TOP Food Process Engineer Maurice Boonman reveals, continued
After a little peek into his personal background and motivations (see part 1), it’s time for Maurice to tell us a bit more about the current beer project.
Artisanal beer is emerging, there are 500 breweries in The Netherlands, often with custom made machinery. Many starting brewers lack knowledge of food; they’ve had the legally bound half day course in social hygiene, but no background knowledge in food preparation and preservation. Installations offered are not up to the standard of industrial equipment for food processing. The hygienic design and cleanability are not up to par. The mandatory HACCP plan and certificate say little about the actual knowledge of the brewers.
Many start-up breweries have raised € 100 to 200,000 by crowdfunding. After that decisions about the purchase of equipment must be made in a short time, without the knowledge necessary for medium-sized and starting breweries.
I see possibilities for TOP in improving the equipment and risk reduction of contamination in beer. Not only build the machines, but the entire process: advice in purchasing the equipment, cleaning, upscaling, recipes, hygiene, labelling, laws and regulations. Through the formation of BOX, even financing of start-up capital is now possible.
Again it is a broad project. Mechanical Engineers and Food Technologists of the Process Design and Food Design team are involved in the hygienic design and the recipe improvement.
Over the past few months we have been visiting several breweries. The first couple of years great losses are suffered due to spoiled beer, often caused by badly designed and hard to clean equipment, resulting in post-contamination of the beer. Often there are only 2 actual days of brewing per week; the rest of the week is used for bottling and cleaning.
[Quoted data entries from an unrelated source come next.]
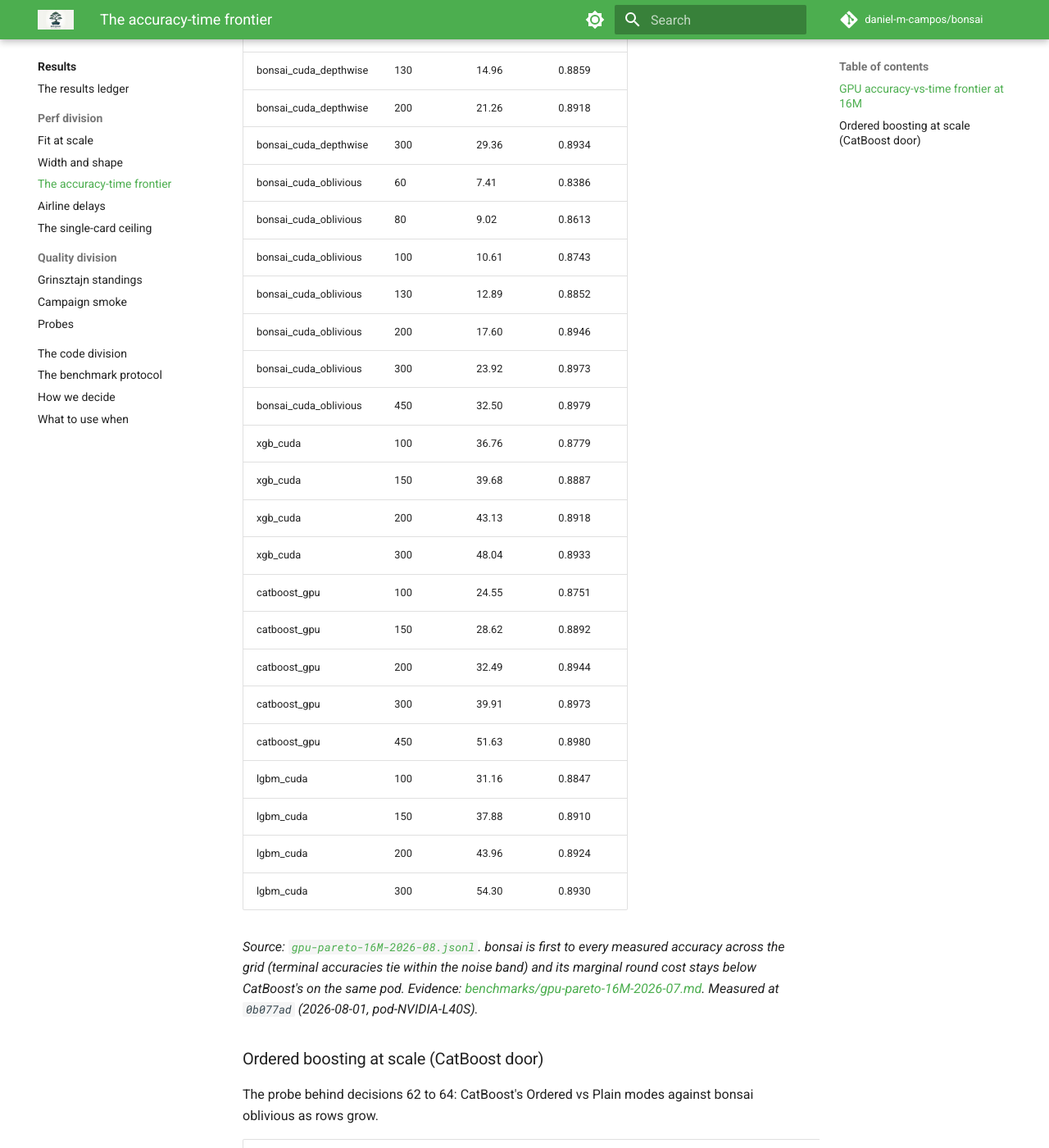
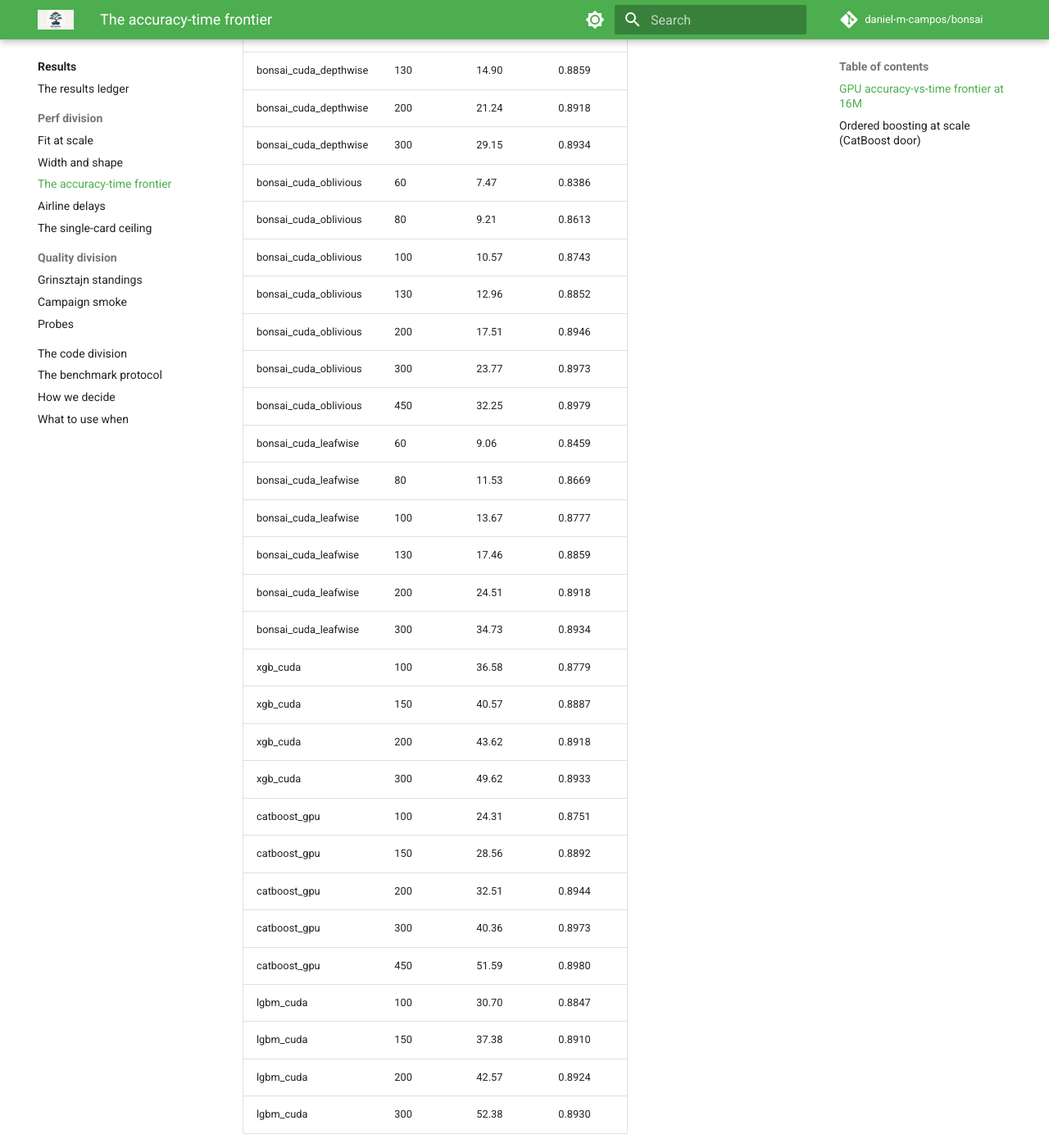
Before and after one commit to daniel-m-campos/bonsai, an MkDocs documentation site: the page built from docs/method/results/perf-frontier.md, in a window 1280 px wide and 1400 px high, scrolled down 796 px. Shown: the whole window at 82% size. Built offline with MkDocs 1.6.1 and Material for MkDocs 9.7.7, drawn with Linux system fonts in a browser that asks for light colours; comment, search, counter and statistics services are not loaded; some of the changed text lies outside the part shown.

Commit message:
bench(standings): refresh rows,width,frontier,airline
Same-pod refresh via scripts/standings_refresh.py (decision 96); superseded files deleted, registry updated, ledger and README regenerated.

```diff
--- a/docs/method/results/perf-frontier.md
+++ b/docs/method/results/perf-frontier.md
@@ -8,34 +8,40 @@
 
 | variant | iters | fit_s | test r2 |
 |---|---|---|---|
-| bonsai_cuda_depthwise | 60 | 8.10 | 0.8459 |
-| bonsai_cuda_depthwise | 80 | 10.29 | 0.8669 |
-| bonsai_cuda_depthwise | 100 | 12.15 | 0.8777 |
-| bonsai_cuda_depthwise | 130 | 14.96 | 0.8859 |
-| bonsai_cuda_depthwise | 200 | 21.26 | 0.8918 |
-| bonsai_cuda_depthwise | 300 | 29.36 | 0.8934 |
-| bonsai_cuda_oblivious | 60 | 7.41 | 0.8386 |
-| bonsai_cuda_oblivious | 80 | 9.02 | 0.8613 |
-| bonsai_cuda_oblivious | 100 | 10.61 | 0.8743 |
-| bonsai_cuda_oblivious | 130 | 12.89 | 0.8852 |
-| bonsai_cuda_oblivious | 200 | 17.60 | 0.8946 |
-| bonsai_cuda_oblivious | 300 | 23.92 | 0.8973 |
-| bonsai_cuda_oblivious | 450 | 32.50 | 0.8979 |
-| xgb_cuda | 100 | 36.76 | 0.8779 |
-| xgb_cuda | 150 | 39.68 | 0.8887 |
-| xgb_cuda | 200 | 43.13 | 0.8918 |
-| xgb_cuda | 300 | 48.04 | 0.8933 |
-| catboost_gpu | 100 | 24.55 | 0.8751 |
-| catboost_gpu | 150 | 28.62 | 0.8892 |
-| catboost_gpu | 200 | 32.49 | 0.8944 |
-| catboost_gpu | 300 | 39.91 | 0.8973 |
-| catboost_gpu | 450 | 51.63 | 0.8980 |
-| lgbm_cuda | 100 | 31.16 | 0.8847 |
-| lgbm_cuda | 150 | 37.88 | 0.8910 |
-| lgbm_cuda | 200 | 43.96 | 0.8924 |
-| lgbm_cuda | 300 | 54.30 | 0.8930 |
+| bonsai_cuda_depthwise | 60 | 8.13 | 0.8459 |
+| bonsai_cuda_depthwise | 80 | 10.19 | 0.8669 |
+| bonsai_cuda_depthwise | 100 | 12.02 | 0.8777 |
+| bonsai_cuda_depthwise | 130 | 14.90 | 0.8859 |
+| bonsai_cuda_depthwise | 200 | 21.24 | 0.8918 |
+| bonsai_cuda_depthwise | 300 | 29.15 | 0.8934 |
+| bonsai_cuda_oblivious | 60 | 7.47 | 0.8386 |
+| bonsai_cuda_oblivious | 80 | 9.21 | 0.8613 |
+| bonsai_cuda_oblivious | 100 | 10.57 | 0.8743 |
+| bonsai_cuda_oblivious | 130 | 12.96 | 0.8852 |
+| bonsai_cuda_oblivious | 200 | 17.51 | 0.8946 |
+| bonsai_cuda_oblivious | 300 | 23.77 | 0.8973 |
+| bonsai_cuda_oblivious | 450 | 32.25 | 0.8979 |
+| bonsai_cuda_leafwise | 60 | 9.06 | 0.8459 |
+| bonsai_cuda_leafwise | 80 | 11.53 | 0.8669 |
+| bonsai_cuda_leafwise | 100 | 13.67 | 0.8777 |
+| bonsai_cuda_leafwise | 130 | 17.46 | 0.8859 |
+| bonsai_cuda_leafwise | 200 | 24.51 | 0.8918 |
+| bonsai_cuda_leafwise | 300 | 34.73 | 0.8934 |
+| xgb_cuda | 100 | 36.58 | 0.8779 |
+| xgb_cuda | 150 | 40.57 | 0.8887 |
+| xgb_cuda | 200 | 43.62 | 0.8918 |
+| xgb_cuda | 300 | 49.62 | 0.8933 |
+| catboost_gpu | 100 | 24.31 | 0.8751 |
+| catboost_gpu | 150 | 28.56 | 0.8892 |
+| catboost_gpu | 200 | 32.51 | 0.8944 |
+| catboost_gpu | 300 | 40.36 | 0.8973 |
+| catboost_gpu | 450 | 51.59 | 0.8980 |
+| lgbm_cuda | 100 | 30.70 | 0.8847 |
+| lgbm_cuda | 150 | 37.38 | 0.8910 |
+| lgbm_cuda | 200 | 42.57 | 0.8924 |
+| lgbm_cuda | 300 | 52.38 | 0.8930 |
 
-*Source: [`gpu-pareto-16M-2026-08.jsonl`](../../../benchmarks/results/gpu-pareto-16M-2026-08.jsonl). bonsai is first to every measured accuracy across the grid (terminal accuracies tie within the noise band) and its marginal round cost stays below CatBoost's on the same pod. Evidence: [benchmarks/gpu-pareto-16M-2026-07.md](../../../benchmarks/gpu-pareto-16M-2026-07.md). Measured at `0b077ad` (2026-08-01, pod-NVIDIA-L40S).*
+*Source: [`gpu-pareto-16M-2026-08.jsonl`](../../../benchmarks/results/gpu-pareto-16M-2026-08.jsonl). bonsai is first to every measured accuracy across the grid (terminal accuracies tie within the noise band) and its marginal round cost stays below CatBoost's on the same pod. Evidence: [benchmarks/gpu-pareto-16M-2026-07.md](../../../benchmarks/gpu-pareto-16M-2026-07.md). Measured at `77633a6` (2026-08-03, pod-NVIDIA-L40S).*
 
 ### Ordered boosting at scale (CatBoost door)
 
```
Also changed, not shown: README.md (+8 -8 lines), docs/method/results.md (+1 -1 lines), docs/method/results/perf-airline.md (+14 -14 lines), docs/method/results/perf-scale.md (+7 -7 lines), docs/method/results/perf-shape.md (+13 -13 lines), docs/method/assets/airline-10m.svg, docs/method/assets/cols-rebaseline.svg, docs/method/assets/gpu-pareto-16M.svg, docs/method/assets/rebaseline-rows.svg, 5 other files.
A lot can be gained by automation, for example bottling performed not by 2 but only 1 man. Some small breweries go bankrupt, others get into trouble, and again others have a problem by using too large amounts of detergents. Fortunately there is enthusiasm to find solutions.
What to do: invest!
Some of the equipment I encountered was bought for € 10,000, but a well-designed version would cost between € 20 to 30,000. These initial higher costs are paid back in the following years, for example by less loss caused by spoilage, less time needed for cleaning and less use of detergents. So this investment is very much worthwhile. Good advice in the baseline year is crucial. TOP can, also for existing breweries, perform a Quick Scan which results in a list of points of improvement.
For consumers it is also an interesting project. The results will be: improved, tastier beer of a constant quality. A triple of one brand, bought one month later can suddenly taste different. We can help prevent that from happening.
What not to do …
Use a pump suited only for water: sugars from the beer remain in the pump, after which the bacteria have plenty of time to form a biofilm. These bacteria can completely spoil the next brew. After each brew important components like pumps need to be cleaned properly. A pump meant for water is not designed for cleanability; that’s why food grade pumps have a special design.
Next to that at a lot of brewers use fittings, sealed with Teflon tape or hemp. These are not fit for a professional machine meant for food processing.
Another example of what not to do: bottle machines with hoses meant for compressed air instead of food grade hoses, without CE, and without protection in the stopper press.
Clearly Maurice is very enthusiastic about this project. “Potential and market opportunities!” he exclaims.
Are you a starting or medium brewery and do you want to improve your beer? Ask for a by TOP bv. Cheers!